The dairy shorthorn is a native breed stemming from the traditional shorthorn which has now split into the dairy and beef shorthorn breeds. This hardy cow is particularly suited to organic systems or less intensive systems due to her fantastic mobility and her ability to convert forage into milk. When called upon, the dairy shorthorn can also bring high yields of up to 10,000 kg, combined with excellent milk quality. Dairy shorthorn cows can deliver results without taking too much out of themselves; the breed is known for it’s good fertility and longevity, which coupled with their docile nature, makes them a pleasure to have in any parlour.
The holstein is the world’s number one producing cow for yield, and the most numerous dairy cow in the world. The holstein can produce over 10,000/l in a lactation, with the breed average in the UK around 8000/l per lactation. The Holstein-Friesian is a combination of the British Friesian and the Holstein which is a slightly more intermediate cow compared to the extreme Holstein. This cow yields slightly less than the pure holstein but has improved fertility and longevity.
The British Friesian is a medium yielding dual purpose dairy cow, who excels in a forage based extensive system. She is of a superior conformation compared to other dairy cow breeds which means her calves, particularly beef X calves are in high demand as store cattle or as breeding heifers. These cows average around 6000/l per lactation but are particularly long lived for dairy cows meaning herds require fewer replacements. Without the pressure of enormous milk yields the British friesian is a low maintenance cow who has great mobility, fertility and is less susceptible to mastitis.
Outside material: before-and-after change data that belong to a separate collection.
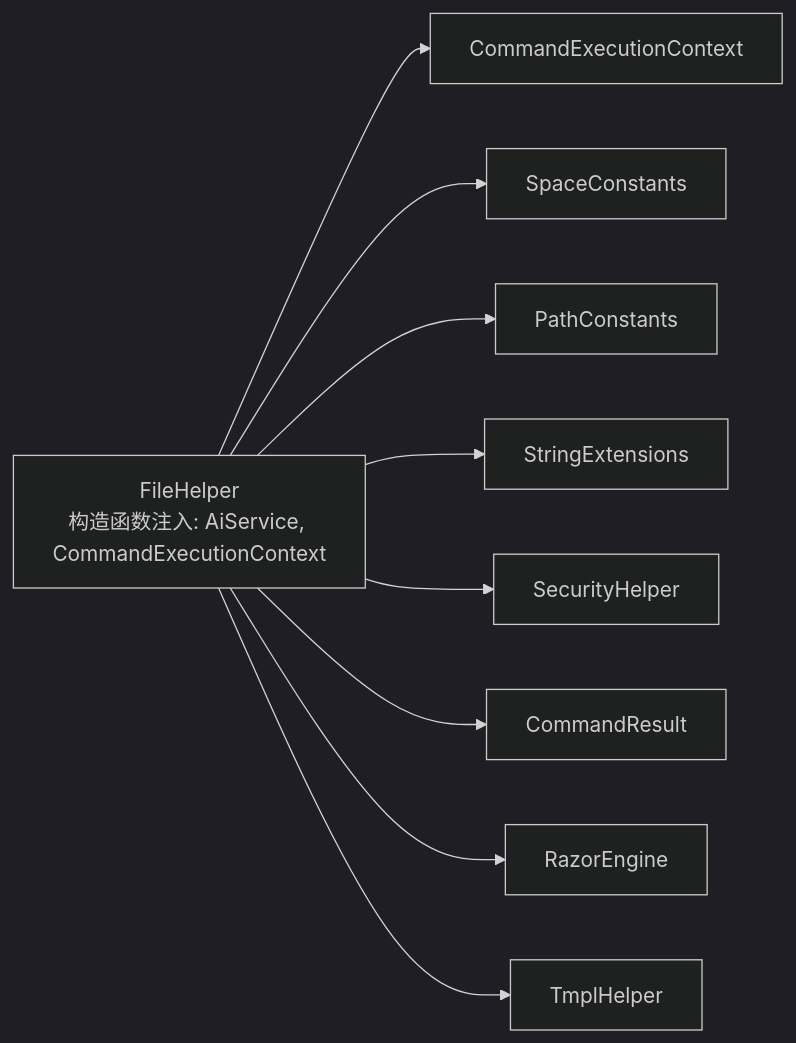
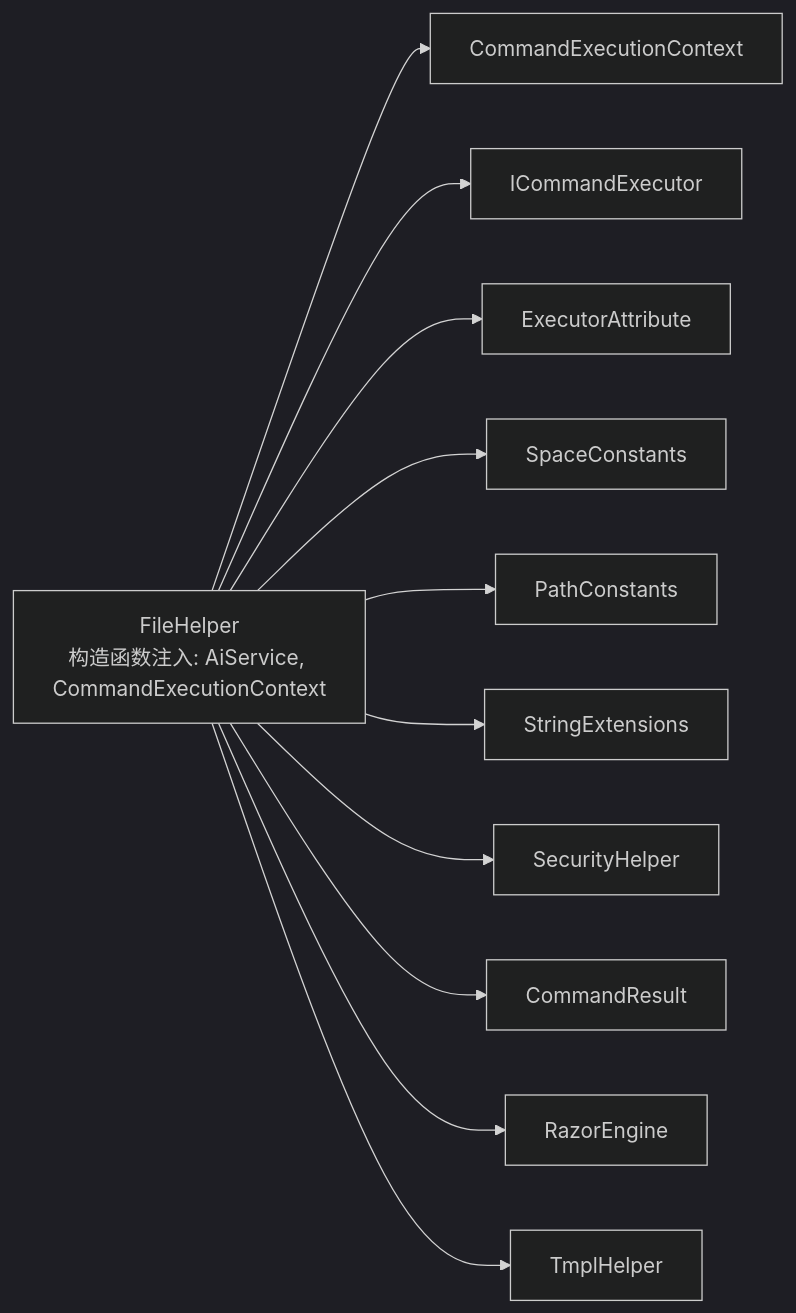
One commit to Sosososolong/AirGo changed the ninth of 9 diagrams in .qoder/repowiki/zh/content/项目概述/核心特性/工具库系统/文件操作工具/文件操作工具.md. Above: the diagram before and after it, drawn with Mermaid (dark theme). The commit also changed other lines of this file and 6 other files, not shown here.

````diff
--- a/.qoder/repowiki/zh/content/项目概述/核心特性/工具库系统/文件操作工具/文件操作工具.md
+++ b/.qoder/repowiki/zh/content/项目概述/核心特性/工具库系统/文件操作工具/文件操作工具.md
@@ -438,11 +507,13 @@
 ```mermaid
 graph LR
 FH["FileHelper<br/>构造函数注入: AiService, CommandExecutionContext"] --> CEC["CommandExecutionContext"]
+FH --> IC["ICommandExecutor"]
+FH --> EA["ExecutorAttribute"]
 FH --> SC["SpaceConstants"]
 FH --> PC["PathConstants"]
 FH --> SE["StringExtensions"]
 FH --> SH["SecurityHelper"]
 FH --> CR["CommandResult"]
 FH --> RE["RazorEngine"]
 FH --> TH["TmplHelper"]
 ```
````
The Jersey breed is famous for it’s sweet disposition, exceptional easy calving and it’s superior milk quality, with the Jersey having the highest butterfat % of any other commercial dairy breed. This little cow has the best conversion rate of forage of any other dairy breed, making her ideal for low cost grass based systems. Jersey cows are less susceptible to lameness and mastitis which increases their longevity and expected profitability.
The Ayrshire is uniquely adapted to climatic extremes, making her a suitable dairy breed for any location or system. Ayrshire herds in the UK can average around 8000l per lactation of high quality milk which is sought after for processing. The functionality of the Ayrshire is what makes her stand out from other breeds; she is a healthy, productive cow with excellent longevity, hard feet and efficient forage conversion.